Who you going to turn to when Centerville desperately needs a game-winning bucket? Easy, Clayton Schmerber.
“He can jump the highest,” Elks boys basketball coach Brook Cupps admitted. “That’s what we were going for there.”
Schmerber, a 6-foot-6 junior, delivered when needed most. The designated jumping-jack knocked down a buzzer-beating layup that stunned host Beavercreek and a packed field house on Friday night, providing the difference in a 44-43 Centerville victory.
Basketball should always be so simple. And sometimes it is, with the right stuff.
Still giddy after being back-slapped by teammates and Elks fans, Schmerber put the win in Elks’ perspective.
“We can accomplish something this year that Centerville has never accomplished,” he said. “We’ve got all the ingredients to get there. It’s so much fun. It’s a crazy life experience that I’ll never get back.”

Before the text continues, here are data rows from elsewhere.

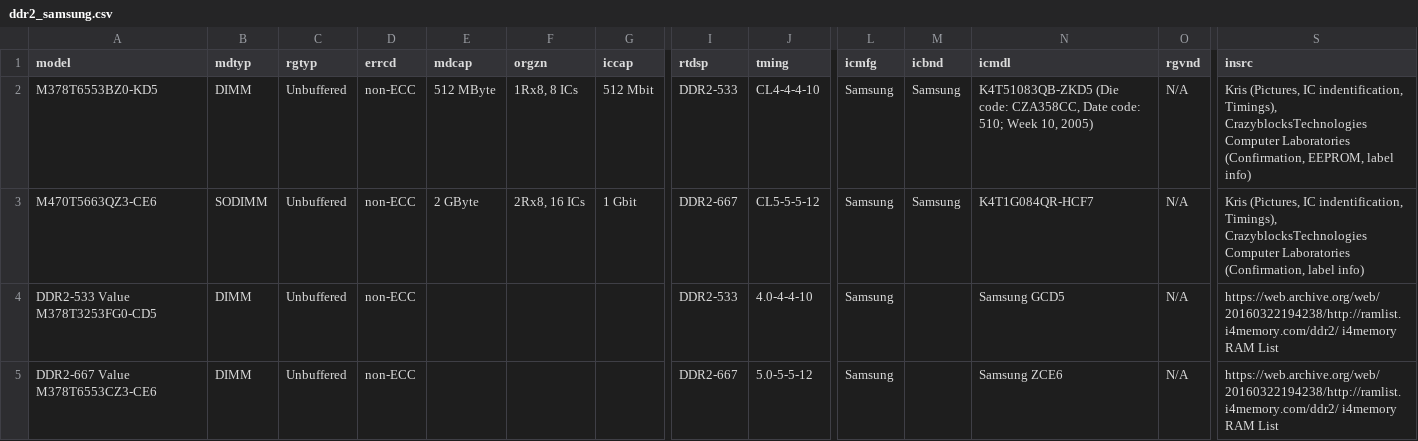
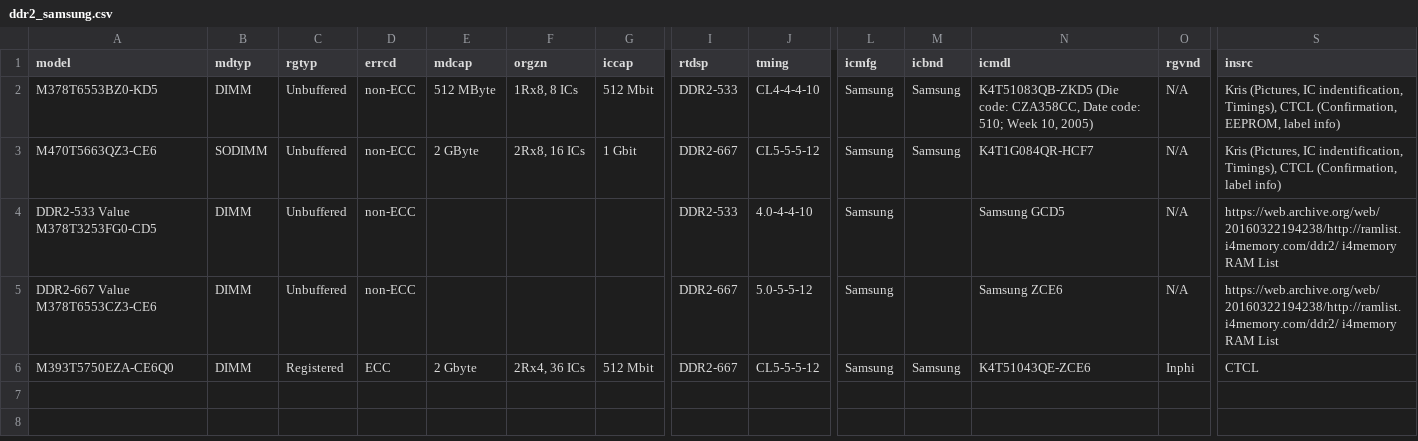
Before and after one commit to ctcl-bregis/ctclsite-rust, a CSV file: config/ramlist/lists/ddr2/ddr2_samsung.csv, drawn as a sheet; only a part is shown, gaps mark what is left out; rows hold the shown columns only; the diff names each change by its address in the sheet, - before the commit and + after, or states it on an @@ line.

```diff
--- a/config/ramlist/lists/ddr2/ddr2_samsung.csv
+++ b/config/ramlist/lists/ddr2/ddr2_samsung.csv
-S2 (insrc): …indentification, Timings), CrazyblocksTechnologies Computer Laboratories (Confirmation, EEPROM,…
+S2 (insrc): …indentification, Timings), CTCL (Confirmation, EEPROM,…
-S3 (insrc): …indentification, Timings), CrazyblocksTechnologies Computer Laboratories (Confirmation, label…
+S3 (insrc): …indentification, Timings), CTCL (Confirmation, label…
+row 6: M393T5750EZA-CE6Q0 | DIMM | Registered | ECC | 2 Gbyte | 2Rx4, 36 ICs | 512 Mbit | DDR2-667 | CL5-5-5-12 | Samsung | Samsung | K4T51043QE-ZCE6 | Inphi | CTCL
```
Also changed, not shown: config/ramlist/lists/ddr3/ddr3_micron.csv, config/ramlist/lists/ddr3/ddr3_nanya.csv, 16 other files.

It’s official: Game-winning shots can turn the launcher into a deep thinker. And why not?
The Beavers (10-2) appeared capable of running away with a Greater Western Ohio Conference Central Division title. The Elks (9-3) would make certain they were no easy out.
Beavercreek, once flexing a 9-0 start to the season, has lost two of three. There is no immediate relief. Beavercreek hosts Wayne on Tuesday and is at Northmont next Friday.
Still, a senior-laden, healthy and deeply experienced lineup should serve the Beavers well over the second half of the season and into the postseason.
Centerville will find out if it’s fully recovered from a 1-3 midseason slide by hosting Moeller on Tuesday.
The Elks finished the first half with four starters sitting because of foul trouble. Halftime seemed to save Centerville from an early knockout.
But the Elks stayed in contention with clutch bench play. Mitch Balser’s trey put Centerville up 42-41 with 12.7 seconds left.
Center Zach Rower answered for Creek with a rim rattler, but leaving 5.2 ticks.
That was enough time for Schmerber to slip behind the Beavers’ defense off a well-defensed inbounds play. Ballgame.
“If you believe in the universe evening out, we stole one at Fairborn and (Centerville) took one,” Beavercreek coach John Ahrns conceded.
“The last play was a microcosm of the whole game. They won the big possessions and we didn’t … and it showed up on that last play.”
Austin Recker led the Elks with 11 points and Joey Weingartner added 10. Schmerber had just four points, including the one that counted most.
Jarred Waters led the Beavers with 13 points.
Schmerber’s vision quest is a good goal for any good team. As of midseason, the GWOC Central doesn’t have anything but.
“We (didn’t) play the way that we exactly wanted to,” Schmerber said, “but we got it off and that’s all that matters.”